Saturday, January 24, 2009
Now, in all fairness I'd be lying if someone told me that there's a way to make taxidermy cool in a setting that doesn't involve a house with wheels, however last night at about 1:30am, I stumbled across Ed Hart.
Edward Hart was born on July 30th, 1847. His father, William Hart, was a taxidermist in Christchurch. He opened his first taxidermy shop in Bridge Street in 1834. The shop closed perhaps due to William's other manufactoring buisness: making watch chains.
Edward Hart continued accumulating his own collection and in 1866 he opened a museum in The Bow House to display his pieces. The total length of the bird cases was 270 feet with a height of 10 feet. The mammal cases extended another 30 feet (9 metres). The museum continued to increase in size, including upwards of 420 cases, containing 1350 specimens of birds, 2000 birds' egss, 1000 fossils and flint implements, moths and butterflies, and various horns, skulls, and antlers. The mammals included squirrels, rats, shrews, stoats and dormice. Hart arranged his birds and animals in naturalistic settings including painted backgrounds, rocks, and foliage. Hart also created several anthropomorphic tableaux which he called "Grotesque Groups" including Prize Fight, Leap Frog and The Barber.
Prize Fight was first displayed by Hart at the Great Exhibition. Consisting of five cases, the Fight shows two squirrels in various stages of a bozing match until the squirrel on the right is knocked out. The piece was bought by Lord and Lady Bangor and is still displayed in Castle Ward, Country Down, Northern Ireland, which has since been taken over by the National Trust.

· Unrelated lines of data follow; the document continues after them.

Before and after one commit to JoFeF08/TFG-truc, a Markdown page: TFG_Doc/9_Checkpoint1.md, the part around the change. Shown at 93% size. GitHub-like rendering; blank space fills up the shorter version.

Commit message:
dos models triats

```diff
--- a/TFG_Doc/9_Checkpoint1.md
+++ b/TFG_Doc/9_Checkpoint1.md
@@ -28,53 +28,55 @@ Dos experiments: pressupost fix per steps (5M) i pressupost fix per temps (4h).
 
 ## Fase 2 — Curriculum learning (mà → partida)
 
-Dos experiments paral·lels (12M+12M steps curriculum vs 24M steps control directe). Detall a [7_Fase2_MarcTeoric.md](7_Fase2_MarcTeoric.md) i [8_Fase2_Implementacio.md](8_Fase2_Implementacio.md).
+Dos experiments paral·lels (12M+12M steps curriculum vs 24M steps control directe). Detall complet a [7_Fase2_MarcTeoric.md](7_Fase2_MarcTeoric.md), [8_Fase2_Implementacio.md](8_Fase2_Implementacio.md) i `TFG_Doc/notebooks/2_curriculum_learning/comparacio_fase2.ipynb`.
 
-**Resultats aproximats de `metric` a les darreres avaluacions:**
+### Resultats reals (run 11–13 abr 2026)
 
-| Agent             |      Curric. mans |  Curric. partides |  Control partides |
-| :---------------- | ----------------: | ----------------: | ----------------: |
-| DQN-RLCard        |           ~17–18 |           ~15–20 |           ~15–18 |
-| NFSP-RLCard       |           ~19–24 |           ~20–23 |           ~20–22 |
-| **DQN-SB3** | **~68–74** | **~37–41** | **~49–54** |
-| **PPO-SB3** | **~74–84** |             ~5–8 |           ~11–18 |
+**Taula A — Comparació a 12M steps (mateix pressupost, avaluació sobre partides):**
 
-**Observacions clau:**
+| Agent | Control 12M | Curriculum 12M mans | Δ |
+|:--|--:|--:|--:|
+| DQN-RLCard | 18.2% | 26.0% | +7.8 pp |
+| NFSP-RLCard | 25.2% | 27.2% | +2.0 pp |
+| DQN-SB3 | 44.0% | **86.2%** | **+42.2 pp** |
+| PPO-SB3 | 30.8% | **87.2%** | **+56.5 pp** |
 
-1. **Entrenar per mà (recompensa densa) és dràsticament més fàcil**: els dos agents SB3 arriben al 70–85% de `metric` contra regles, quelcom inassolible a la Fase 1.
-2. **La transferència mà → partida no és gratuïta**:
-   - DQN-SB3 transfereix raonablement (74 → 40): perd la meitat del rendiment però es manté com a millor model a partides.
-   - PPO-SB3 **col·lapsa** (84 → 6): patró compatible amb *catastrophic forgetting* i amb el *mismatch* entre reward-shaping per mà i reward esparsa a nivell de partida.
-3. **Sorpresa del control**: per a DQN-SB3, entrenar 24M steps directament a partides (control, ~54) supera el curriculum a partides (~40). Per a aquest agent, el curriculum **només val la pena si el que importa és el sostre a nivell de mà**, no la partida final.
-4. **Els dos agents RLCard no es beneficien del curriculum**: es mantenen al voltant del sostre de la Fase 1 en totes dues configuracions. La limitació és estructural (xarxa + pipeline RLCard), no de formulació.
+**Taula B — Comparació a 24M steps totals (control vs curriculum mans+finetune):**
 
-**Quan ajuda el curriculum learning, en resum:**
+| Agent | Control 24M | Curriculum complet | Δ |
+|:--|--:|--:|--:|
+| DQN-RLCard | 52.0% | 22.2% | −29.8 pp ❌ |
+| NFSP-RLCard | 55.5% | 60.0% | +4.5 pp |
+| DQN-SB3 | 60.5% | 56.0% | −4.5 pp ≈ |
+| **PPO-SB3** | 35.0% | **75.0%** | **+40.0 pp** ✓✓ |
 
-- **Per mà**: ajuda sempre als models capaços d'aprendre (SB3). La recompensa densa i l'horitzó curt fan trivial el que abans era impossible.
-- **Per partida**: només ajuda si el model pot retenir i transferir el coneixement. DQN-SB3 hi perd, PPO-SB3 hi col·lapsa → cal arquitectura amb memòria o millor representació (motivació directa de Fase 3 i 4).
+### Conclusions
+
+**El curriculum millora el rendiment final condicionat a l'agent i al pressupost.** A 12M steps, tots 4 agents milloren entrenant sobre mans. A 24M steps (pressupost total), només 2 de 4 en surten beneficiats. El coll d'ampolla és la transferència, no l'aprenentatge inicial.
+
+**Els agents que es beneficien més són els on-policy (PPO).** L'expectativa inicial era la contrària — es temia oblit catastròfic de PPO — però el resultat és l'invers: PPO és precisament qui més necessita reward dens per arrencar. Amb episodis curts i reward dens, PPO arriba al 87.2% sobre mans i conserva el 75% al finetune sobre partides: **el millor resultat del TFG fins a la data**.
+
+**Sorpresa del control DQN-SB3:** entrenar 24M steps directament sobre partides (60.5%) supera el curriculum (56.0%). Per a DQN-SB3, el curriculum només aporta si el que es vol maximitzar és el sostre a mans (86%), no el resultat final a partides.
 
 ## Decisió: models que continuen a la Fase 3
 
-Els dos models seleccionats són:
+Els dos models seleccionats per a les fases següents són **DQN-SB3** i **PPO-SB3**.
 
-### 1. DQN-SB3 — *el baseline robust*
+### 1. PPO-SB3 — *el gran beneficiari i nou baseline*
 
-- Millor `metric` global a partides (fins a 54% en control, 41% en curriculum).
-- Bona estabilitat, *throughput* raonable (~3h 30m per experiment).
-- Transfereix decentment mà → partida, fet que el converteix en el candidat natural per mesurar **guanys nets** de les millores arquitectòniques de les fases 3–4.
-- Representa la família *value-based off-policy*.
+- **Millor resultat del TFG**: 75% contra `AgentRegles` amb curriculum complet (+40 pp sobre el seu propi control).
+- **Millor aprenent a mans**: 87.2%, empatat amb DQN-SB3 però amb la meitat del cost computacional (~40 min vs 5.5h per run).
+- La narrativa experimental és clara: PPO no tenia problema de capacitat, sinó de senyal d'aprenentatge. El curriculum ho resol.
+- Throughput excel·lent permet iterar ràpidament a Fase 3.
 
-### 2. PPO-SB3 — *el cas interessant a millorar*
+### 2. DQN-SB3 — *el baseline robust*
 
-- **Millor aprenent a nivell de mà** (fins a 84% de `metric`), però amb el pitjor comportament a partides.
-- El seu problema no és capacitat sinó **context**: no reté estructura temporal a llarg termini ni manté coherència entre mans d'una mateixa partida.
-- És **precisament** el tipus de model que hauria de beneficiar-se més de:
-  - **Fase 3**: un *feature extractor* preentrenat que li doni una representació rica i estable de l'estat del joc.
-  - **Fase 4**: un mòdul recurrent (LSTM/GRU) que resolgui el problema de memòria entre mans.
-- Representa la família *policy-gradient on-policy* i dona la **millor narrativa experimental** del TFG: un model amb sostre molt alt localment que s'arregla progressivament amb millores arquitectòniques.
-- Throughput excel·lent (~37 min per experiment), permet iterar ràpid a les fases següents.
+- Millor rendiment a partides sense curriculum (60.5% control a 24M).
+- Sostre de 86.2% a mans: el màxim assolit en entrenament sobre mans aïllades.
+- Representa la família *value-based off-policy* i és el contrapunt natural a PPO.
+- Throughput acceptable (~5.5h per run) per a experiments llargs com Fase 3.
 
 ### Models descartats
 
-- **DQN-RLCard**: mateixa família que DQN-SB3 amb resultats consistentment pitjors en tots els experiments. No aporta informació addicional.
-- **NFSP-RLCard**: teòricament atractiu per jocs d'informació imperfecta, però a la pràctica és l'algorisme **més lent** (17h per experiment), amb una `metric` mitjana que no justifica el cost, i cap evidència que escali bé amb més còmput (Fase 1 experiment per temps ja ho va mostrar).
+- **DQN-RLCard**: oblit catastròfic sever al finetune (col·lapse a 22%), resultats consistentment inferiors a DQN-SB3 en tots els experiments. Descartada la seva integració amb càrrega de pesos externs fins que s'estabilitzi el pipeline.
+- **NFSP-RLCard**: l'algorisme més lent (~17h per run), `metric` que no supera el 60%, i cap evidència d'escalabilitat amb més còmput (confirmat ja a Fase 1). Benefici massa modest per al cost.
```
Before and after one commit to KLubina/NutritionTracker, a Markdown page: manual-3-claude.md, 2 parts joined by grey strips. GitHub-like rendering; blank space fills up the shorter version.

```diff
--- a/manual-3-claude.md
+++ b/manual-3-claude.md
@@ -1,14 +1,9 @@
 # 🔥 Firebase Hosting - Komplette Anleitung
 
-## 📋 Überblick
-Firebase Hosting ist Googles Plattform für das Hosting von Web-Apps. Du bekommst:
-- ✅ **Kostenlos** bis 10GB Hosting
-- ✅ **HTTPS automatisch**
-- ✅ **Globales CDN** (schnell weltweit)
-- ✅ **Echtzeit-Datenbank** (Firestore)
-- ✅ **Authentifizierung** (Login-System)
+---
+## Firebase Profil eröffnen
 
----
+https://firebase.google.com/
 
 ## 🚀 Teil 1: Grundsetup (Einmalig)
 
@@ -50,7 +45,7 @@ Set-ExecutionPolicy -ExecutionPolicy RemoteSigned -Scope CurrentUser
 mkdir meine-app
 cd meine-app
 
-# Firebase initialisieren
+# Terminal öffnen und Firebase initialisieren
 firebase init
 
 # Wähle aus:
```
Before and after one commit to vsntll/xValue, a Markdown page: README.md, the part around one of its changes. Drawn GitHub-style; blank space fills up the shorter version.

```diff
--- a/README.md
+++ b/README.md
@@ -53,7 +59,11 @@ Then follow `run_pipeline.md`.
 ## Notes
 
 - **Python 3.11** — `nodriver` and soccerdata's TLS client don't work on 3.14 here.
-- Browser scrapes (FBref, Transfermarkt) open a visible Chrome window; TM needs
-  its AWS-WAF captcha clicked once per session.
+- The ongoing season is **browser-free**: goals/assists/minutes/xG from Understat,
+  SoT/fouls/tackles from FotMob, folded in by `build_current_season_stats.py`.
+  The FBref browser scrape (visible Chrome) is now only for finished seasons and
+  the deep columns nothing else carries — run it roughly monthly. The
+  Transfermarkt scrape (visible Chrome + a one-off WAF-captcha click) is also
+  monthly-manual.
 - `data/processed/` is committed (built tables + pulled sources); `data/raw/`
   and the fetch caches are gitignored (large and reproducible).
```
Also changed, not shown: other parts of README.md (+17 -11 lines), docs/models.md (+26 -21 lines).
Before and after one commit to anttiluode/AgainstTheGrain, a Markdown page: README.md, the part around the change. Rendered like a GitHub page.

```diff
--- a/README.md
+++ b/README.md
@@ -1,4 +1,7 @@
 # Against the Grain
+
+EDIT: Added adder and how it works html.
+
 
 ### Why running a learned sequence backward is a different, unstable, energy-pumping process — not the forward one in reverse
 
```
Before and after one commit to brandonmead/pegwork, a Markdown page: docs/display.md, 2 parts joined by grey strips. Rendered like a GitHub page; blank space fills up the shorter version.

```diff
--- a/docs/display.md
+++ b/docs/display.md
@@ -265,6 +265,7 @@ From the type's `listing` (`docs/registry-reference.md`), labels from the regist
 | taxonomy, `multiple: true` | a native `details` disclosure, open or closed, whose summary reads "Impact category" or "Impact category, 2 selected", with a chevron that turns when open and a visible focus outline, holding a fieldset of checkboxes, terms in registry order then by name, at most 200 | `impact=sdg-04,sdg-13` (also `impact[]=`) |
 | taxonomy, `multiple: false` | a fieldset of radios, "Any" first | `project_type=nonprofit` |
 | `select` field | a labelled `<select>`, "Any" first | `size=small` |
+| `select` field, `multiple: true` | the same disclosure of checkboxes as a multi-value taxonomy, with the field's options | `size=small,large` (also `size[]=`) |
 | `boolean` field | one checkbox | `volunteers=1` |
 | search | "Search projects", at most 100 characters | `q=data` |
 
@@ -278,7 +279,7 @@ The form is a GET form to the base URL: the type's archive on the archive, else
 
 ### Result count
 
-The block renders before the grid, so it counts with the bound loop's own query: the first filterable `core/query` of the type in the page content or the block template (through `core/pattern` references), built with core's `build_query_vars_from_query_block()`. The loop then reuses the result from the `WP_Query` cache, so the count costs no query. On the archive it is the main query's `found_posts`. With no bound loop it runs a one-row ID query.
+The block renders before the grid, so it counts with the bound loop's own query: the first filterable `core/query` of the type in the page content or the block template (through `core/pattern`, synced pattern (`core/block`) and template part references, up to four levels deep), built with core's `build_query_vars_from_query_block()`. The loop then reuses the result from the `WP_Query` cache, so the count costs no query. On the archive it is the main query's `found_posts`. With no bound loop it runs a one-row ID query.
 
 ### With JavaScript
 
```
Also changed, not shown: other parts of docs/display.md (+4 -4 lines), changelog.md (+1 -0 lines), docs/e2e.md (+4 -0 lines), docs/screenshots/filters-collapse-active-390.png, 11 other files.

I'm conflicted as to if i should call this art, but nevertheless, its quite interesting.